The Pacific Alliance is a trade bloc that aims to become the largest in Latin America. It is composed of four countries: Chile, Colombia, Mexico and Peru. The Alliance was formed following the Lima Declaration, which was signed on 28 April 2011, when Peru’s president at the time, Alan Garcia, took the initiative to invite his counterparts from Chile, Colombia, Mexico and Panama to "deepen the integration between these economies and define joint action for trade ties with Asia Pacific, on the basis of existing bilateral trade agreements between the parties."
The Alliance has held seven summits so far and has as observers Panama (expected to become member in 2013), Costa Rica (also in the process of becoming member) and others.
The Alliance is often criticised together with the Trans-Pacific Partnership, which it complements, as an instrument of US interests in Latin America. The vision is that Washington is trying to create a wedge in South America by pushing the countries it already has FTAs with (Colomba, Chile, Peru) to form a bloc and then dragging that bloc into the TPP. Events of the past months show things moving in this direction, to the point that Bolivian President Evo Morales and former Brazilian President Lula da Silva have come out and criticised it.
According to Raul Zibechi: "The Pacific Alliance has three objectives. One: shackle the Pacific countries as exporters of natural goods, consolidate them as countries without industries but huge inequalities and, therefore, rising internal militarisation. Two: prevent the consolidation of regional integration and isolate Brazil as well as Argentina and Venezuela.
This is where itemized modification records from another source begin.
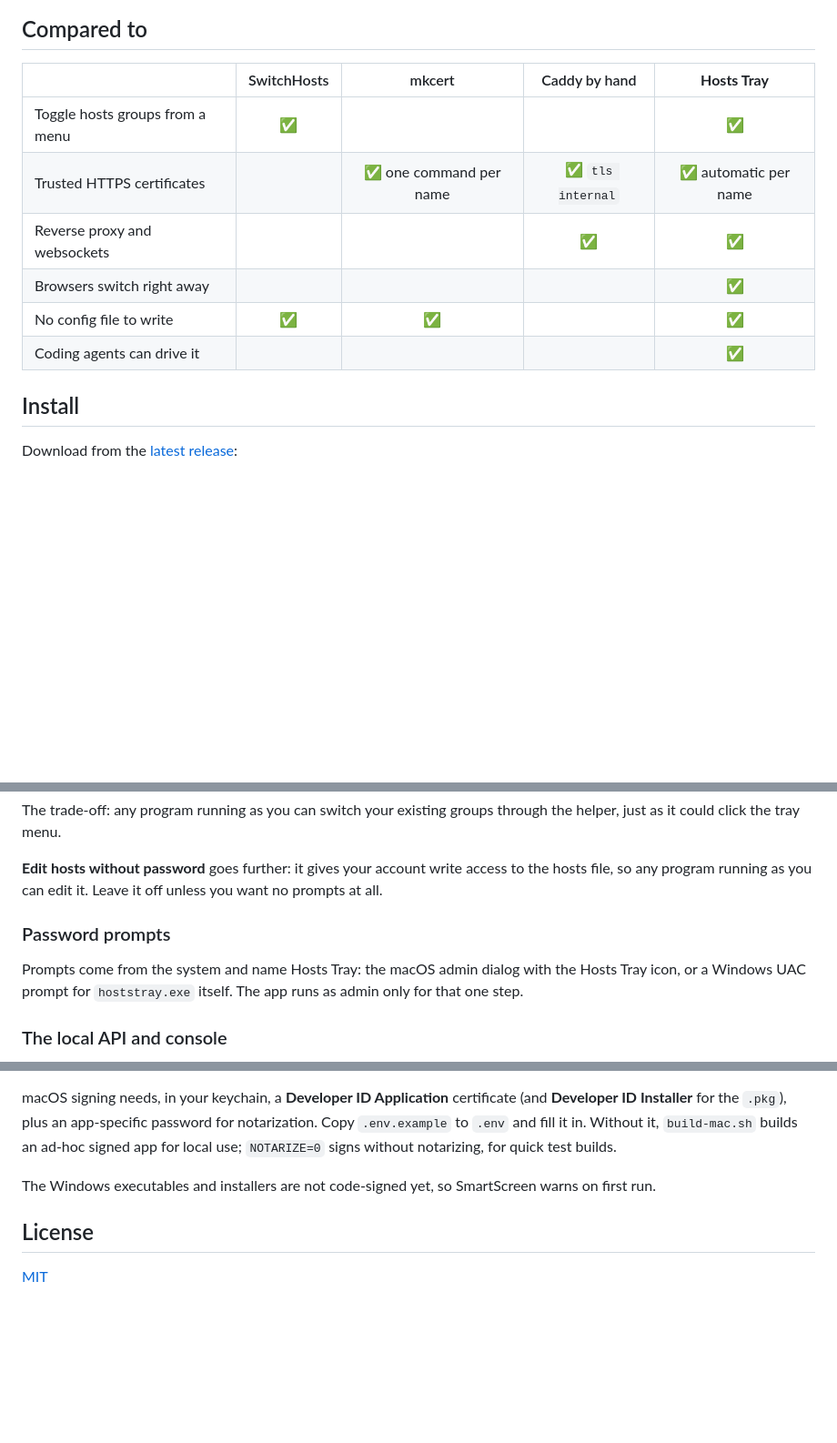
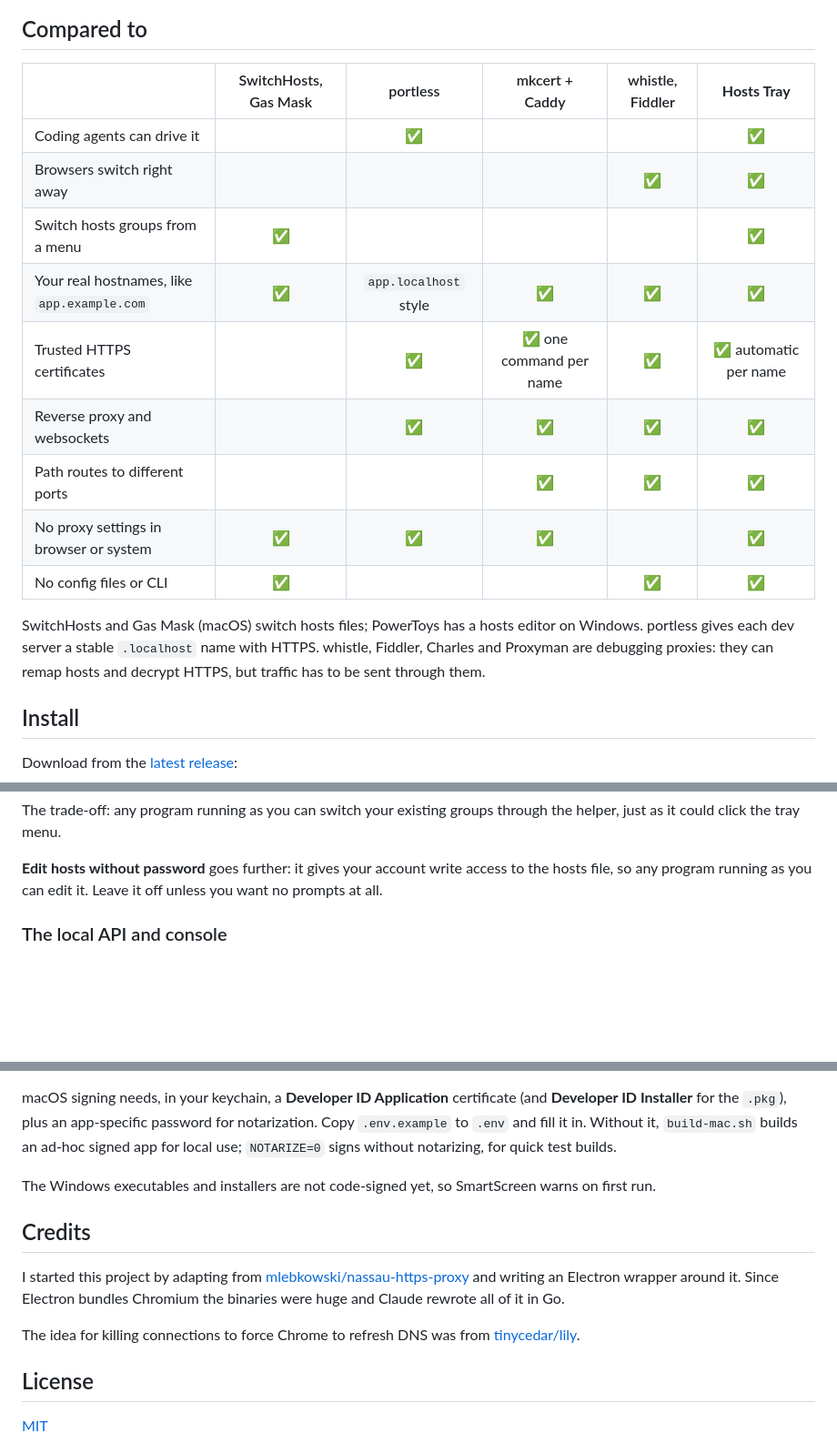
Before and after one commit to maxmart/hoststray, a Markdown page: README.md, 3 parts joined by grey strips. Shown at 91% size. Rendered like a GitHub page; folded sections open; blank space fills up the shorter version.

```diff
--- a/README.md
+++ b/README.md
@@ -111,14 +82,22 @@ table decides which local port gets the request.
 
 ## Compared to
 
-| | SwitchHosts | mkcert | Caddy by hand | **Hosts Tray** |
-| --- | :---: | :---: | :---: | :---: |
-| Toggle hosts groups from a menu | ✅ | | | ✅ |
-| Trusted HTTPS certificates | | ✅ one command per name | ✅ `tls internal` | ✅ automatic per name |
-| Reverse proxy and websockets | | | ✅ | ✅ |
-| Browsers switch right away | | | | ✅ |
-| No config file to write | ✅ | ✅ | | ✅ |
-| Coding agents can drive it | | | | ✅ |
+| | SwitchHosts, Gas Mask | portless | mkcert + Caddy | whistle, Fiddler | **Hosts Tray** |
+| --- | :---: | :---: | :---: | :---: | :---: |
+| Coding agents can drive it | | ✅ | | | ✅ |
+| Browsers switch right away | | | | ✅ | ✅ |
+| Switch hosts groups from a menu | ✅ | | | | ✅ |
+| Your real hostnames, like `app.example.com` | ✅ | `app.localhost` style | ✅ | ✅ | ✅ |
+| Trusted HTTPS certificates | | ✅ | ✅ one command per name | ✅ | ✅ automatic per name |
+| Reverse proxy and websockets | | ✅ | ✅ | ✅ | ✅ |
+| Path routes to different ports | | | ✅ | ✅ | ✅ |
+| No proxy settings in browser or system | ✅ | ✅ | ✅ | | ✅ |
+| No config files or CLI | ✅ | | | ✅ | ✅ |
+
+SwitchHosts and Gas Mask (macOS) switch hosts files; PowerToys has a hosts
+editor on Windows. portless gives each dev server a stable `.localhost` name
+with HTTPS. whistle, Fiddler, Charles and Proxyman are debugging proxies: they
+can remap hosts and decrypt HTTPS, but traffic has to be sent through them.
 
 ## Install
 
@@ -322,12 +265,6 @@ through the helper, just as it could click the tray menu.
 **Edit hosts without password** goes further: it gives your account write
 access to the hosts file, so any program running as you can edit it. Leave it
 off unless you want no prompts at all.
-
-### Password prompts
-
-Prompts come from the system and name Hosts Tray: the macOS admin dialog with
-the Hosts Tray icon, or a Windows UAC prompt for `hoststray.exe` itself. The
-app runs as admin only for that one step.
 
 ### The local API and console
 
@@ -434,6 +371,11 @@ SmartScreen warns on first run.
 
 </details>
 
+## Credits
+I started this project by adapting from [mlebkowski/nassau-https-proxy](https://github.com/mlebkowski/nassau-https-proxy) and writing an Electron wrapper around it. Since Electron bundles Chromium the binaries were huge and Claude rewrote all of it in Go.
+
+The idea for killing connections to force Chrome to refresh DNS was from [tinycedar/lily](https://github.com/tinycedar/lily).
+
 ## License
 
 [MIT](LICENSE)
```
Also changed, not shown: other parts of README.md (+41 -106 lines).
Three, and its proponents never say this: form the American leg of the TPP which the US wants to convert into an economic arm of its military megaproject to contain China."
last update: September 2013
Una iniciativa de integración regional neoliberal conformada por Chile, Colombia, México y Perú